* _Work to complete_:
Your answer needs to include each line of the records in which the string "changed" can be found.
=== Record set ===
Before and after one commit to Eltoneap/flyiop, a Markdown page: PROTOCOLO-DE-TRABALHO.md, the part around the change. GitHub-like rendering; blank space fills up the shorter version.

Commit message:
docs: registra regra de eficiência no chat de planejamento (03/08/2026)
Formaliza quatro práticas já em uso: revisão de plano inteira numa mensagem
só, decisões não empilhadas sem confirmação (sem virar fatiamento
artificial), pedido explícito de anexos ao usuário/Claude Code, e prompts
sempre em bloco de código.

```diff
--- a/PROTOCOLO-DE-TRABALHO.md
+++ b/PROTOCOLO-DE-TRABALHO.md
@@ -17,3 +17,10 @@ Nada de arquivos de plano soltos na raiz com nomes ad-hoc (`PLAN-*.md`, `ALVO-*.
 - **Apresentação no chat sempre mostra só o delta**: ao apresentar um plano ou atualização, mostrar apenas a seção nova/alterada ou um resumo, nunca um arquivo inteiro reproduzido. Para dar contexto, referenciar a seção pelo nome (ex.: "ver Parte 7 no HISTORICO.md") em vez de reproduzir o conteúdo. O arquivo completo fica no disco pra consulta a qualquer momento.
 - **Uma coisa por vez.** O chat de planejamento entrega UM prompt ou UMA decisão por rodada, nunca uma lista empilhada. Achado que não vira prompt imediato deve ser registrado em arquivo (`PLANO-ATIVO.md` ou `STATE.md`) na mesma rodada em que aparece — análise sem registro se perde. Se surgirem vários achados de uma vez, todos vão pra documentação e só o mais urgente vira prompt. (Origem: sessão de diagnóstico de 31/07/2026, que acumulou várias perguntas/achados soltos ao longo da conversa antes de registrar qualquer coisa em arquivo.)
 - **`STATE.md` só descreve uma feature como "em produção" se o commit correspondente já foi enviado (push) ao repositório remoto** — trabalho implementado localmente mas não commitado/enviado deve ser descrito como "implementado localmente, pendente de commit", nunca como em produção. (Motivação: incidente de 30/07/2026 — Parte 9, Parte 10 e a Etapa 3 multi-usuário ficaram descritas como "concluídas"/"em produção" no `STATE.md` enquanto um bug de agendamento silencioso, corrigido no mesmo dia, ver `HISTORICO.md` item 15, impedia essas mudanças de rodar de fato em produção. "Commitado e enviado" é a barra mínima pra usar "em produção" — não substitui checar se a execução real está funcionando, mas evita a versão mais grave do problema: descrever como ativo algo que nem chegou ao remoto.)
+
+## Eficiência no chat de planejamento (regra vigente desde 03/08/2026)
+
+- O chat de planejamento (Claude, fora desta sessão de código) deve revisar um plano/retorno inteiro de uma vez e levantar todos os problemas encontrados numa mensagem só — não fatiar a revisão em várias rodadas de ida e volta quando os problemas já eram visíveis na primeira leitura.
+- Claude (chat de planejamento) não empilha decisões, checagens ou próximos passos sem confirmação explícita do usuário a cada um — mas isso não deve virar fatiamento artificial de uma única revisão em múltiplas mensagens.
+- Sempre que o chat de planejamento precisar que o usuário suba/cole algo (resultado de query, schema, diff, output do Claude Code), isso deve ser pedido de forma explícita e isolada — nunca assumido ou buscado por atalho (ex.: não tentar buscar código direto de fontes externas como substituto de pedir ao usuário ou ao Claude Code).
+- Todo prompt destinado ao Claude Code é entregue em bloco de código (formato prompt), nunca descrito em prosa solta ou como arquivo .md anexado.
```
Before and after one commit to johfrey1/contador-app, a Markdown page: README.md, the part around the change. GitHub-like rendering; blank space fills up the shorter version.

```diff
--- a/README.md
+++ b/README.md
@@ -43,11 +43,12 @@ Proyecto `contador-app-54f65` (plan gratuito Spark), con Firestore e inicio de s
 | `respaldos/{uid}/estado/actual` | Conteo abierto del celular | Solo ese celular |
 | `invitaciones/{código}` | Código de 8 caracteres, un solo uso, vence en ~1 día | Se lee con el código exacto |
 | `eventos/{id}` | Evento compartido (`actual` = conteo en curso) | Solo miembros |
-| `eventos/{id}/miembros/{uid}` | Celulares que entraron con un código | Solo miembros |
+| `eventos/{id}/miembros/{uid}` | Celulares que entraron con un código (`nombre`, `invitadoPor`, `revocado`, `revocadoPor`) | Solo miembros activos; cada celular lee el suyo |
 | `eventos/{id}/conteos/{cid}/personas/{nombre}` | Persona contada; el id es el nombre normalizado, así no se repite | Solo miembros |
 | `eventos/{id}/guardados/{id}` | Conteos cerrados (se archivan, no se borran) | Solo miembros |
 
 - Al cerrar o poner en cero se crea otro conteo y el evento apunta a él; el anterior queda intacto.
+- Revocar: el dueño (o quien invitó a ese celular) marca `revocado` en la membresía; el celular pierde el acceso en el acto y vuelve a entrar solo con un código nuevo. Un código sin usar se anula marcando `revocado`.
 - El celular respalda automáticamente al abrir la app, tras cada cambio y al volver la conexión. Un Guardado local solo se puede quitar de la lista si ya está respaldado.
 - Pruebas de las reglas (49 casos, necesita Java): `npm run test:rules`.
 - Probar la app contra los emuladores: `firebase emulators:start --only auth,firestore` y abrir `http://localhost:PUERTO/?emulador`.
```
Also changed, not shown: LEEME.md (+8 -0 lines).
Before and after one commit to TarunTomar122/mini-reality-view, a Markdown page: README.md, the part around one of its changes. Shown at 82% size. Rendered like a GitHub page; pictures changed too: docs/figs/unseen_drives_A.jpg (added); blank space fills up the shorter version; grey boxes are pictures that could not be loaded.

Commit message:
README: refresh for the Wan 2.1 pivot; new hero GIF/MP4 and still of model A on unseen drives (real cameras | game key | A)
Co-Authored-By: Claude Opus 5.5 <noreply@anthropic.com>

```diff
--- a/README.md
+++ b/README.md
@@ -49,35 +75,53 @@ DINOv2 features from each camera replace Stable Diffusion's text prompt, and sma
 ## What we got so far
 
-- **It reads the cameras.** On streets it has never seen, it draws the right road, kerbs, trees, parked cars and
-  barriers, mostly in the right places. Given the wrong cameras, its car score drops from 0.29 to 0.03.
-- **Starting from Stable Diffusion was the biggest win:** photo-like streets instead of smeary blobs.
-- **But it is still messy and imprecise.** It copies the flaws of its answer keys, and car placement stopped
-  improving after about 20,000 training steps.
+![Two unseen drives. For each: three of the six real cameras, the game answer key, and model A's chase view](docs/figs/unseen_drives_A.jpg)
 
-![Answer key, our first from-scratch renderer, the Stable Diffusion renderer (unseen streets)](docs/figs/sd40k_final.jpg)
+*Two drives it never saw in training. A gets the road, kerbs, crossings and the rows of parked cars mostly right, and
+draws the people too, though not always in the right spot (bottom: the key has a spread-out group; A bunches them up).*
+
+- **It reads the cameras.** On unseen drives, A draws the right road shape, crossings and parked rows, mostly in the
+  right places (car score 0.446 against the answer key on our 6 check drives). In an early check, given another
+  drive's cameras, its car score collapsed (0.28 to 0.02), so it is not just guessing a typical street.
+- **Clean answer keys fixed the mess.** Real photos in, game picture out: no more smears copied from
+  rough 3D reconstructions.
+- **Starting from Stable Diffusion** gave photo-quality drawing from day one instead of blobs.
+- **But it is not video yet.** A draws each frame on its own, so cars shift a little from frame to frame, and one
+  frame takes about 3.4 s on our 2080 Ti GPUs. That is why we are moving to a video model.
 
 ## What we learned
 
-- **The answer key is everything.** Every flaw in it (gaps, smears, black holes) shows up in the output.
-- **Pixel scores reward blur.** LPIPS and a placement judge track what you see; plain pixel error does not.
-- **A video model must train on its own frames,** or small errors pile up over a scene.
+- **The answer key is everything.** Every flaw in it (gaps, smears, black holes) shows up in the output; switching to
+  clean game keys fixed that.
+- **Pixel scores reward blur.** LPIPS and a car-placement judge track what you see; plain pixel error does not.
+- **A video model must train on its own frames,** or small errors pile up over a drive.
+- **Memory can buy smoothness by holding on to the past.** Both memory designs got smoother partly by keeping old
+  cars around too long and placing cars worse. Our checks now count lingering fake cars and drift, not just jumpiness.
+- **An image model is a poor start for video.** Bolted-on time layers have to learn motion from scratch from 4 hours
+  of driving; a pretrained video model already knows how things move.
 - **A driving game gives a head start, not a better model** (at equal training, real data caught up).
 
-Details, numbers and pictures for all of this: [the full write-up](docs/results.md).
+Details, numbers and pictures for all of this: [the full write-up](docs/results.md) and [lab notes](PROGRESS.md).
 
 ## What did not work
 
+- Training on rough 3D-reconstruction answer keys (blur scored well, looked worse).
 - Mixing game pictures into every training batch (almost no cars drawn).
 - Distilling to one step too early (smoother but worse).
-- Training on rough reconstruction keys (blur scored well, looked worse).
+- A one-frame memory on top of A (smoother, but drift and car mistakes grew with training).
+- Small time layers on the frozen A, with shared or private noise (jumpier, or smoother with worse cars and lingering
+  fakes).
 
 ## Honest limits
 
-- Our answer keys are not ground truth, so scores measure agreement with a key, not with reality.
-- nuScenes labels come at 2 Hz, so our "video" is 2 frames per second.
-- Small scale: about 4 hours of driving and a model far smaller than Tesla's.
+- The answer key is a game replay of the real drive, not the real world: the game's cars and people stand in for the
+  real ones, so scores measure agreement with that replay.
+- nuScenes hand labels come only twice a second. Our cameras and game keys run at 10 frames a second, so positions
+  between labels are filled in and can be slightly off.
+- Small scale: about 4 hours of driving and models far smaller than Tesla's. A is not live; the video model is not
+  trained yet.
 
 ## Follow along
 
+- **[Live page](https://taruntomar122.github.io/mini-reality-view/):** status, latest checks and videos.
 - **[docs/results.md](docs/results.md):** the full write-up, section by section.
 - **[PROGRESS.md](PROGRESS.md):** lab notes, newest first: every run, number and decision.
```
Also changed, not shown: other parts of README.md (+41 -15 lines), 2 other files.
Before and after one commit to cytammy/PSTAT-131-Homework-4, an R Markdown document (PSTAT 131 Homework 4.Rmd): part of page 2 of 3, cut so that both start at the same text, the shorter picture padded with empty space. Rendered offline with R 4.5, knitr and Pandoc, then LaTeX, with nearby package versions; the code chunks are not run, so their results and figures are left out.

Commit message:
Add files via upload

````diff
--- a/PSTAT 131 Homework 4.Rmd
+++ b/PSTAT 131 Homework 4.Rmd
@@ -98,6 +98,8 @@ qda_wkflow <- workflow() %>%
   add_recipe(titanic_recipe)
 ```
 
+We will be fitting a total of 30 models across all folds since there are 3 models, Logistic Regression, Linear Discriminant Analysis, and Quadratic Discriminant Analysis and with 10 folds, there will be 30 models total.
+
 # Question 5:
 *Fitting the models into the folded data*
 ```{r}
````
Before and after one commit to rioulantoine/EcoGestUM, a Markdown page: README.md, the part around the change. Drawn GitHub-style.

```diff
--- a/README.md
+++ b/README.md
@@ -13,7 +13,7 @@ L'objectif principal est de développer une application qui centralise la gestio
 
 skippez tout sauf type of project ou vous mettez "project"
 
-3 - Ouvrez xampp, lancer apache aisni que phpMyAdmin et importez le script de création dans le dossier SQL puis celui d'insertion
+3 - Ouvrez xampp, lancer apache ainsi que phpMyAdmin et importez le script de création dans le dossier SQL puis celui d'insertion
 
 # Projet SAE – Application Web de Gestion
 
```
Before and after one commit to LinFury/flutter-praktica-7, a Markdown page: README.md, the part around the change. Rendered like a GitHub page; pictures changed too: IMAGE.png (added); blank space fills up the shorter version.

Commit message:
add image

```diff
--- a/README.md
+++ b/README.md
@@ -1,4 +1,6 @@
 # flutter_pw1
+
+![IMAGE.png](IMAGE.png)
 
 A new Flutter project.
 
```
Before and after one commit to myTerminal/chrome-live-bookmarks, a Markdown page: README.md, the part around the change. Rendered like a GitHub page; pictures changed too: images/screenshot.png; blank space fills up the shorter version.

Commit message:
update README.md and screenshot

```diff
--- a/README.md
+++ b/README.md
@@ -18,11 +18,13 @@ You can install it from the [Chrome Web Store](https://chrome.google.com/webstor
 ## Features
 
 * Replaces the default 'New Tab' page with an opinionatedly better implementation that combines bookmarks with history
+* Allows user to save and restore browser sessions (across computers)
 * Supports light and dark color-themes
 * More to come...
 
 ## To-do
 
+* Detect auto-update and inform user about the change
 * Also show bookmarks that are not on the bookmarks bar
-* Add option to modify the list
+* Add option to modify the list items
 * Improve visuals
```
===
* _Your response_:
Also changed, not shown: LEEME.md (+8 -0 lines).
Before and after one commit to TarunTomar122/mini-reality-view, a Markdown page: README.md, the part around one of its changes. Shown at 82% size. Rendered like a GitHub page; pictures changed too: docs/figs/unseen_drives_A.jpg (added); blank space fills up the shorter version; grey boxes are pictures that could not be loaded.
Also changed, not shown: other parts of README.md (+41 -15 lines), 2 other files.
Before and after one commit to LinFury/flutter-praktica-7, a Markdown page: README.md, the part around the change. Rendered like a GitHub page; pictures changed too: IMAGE.png (added); blank space fills up the shorter version.
Before and after one commit to myTerminal/chrome-live-bookmarks, a Markdown page: README.md, the part around the change. Rendered like a GitHub page; pictures changed too: images/screenshot.png; blank space fills up the shorter version.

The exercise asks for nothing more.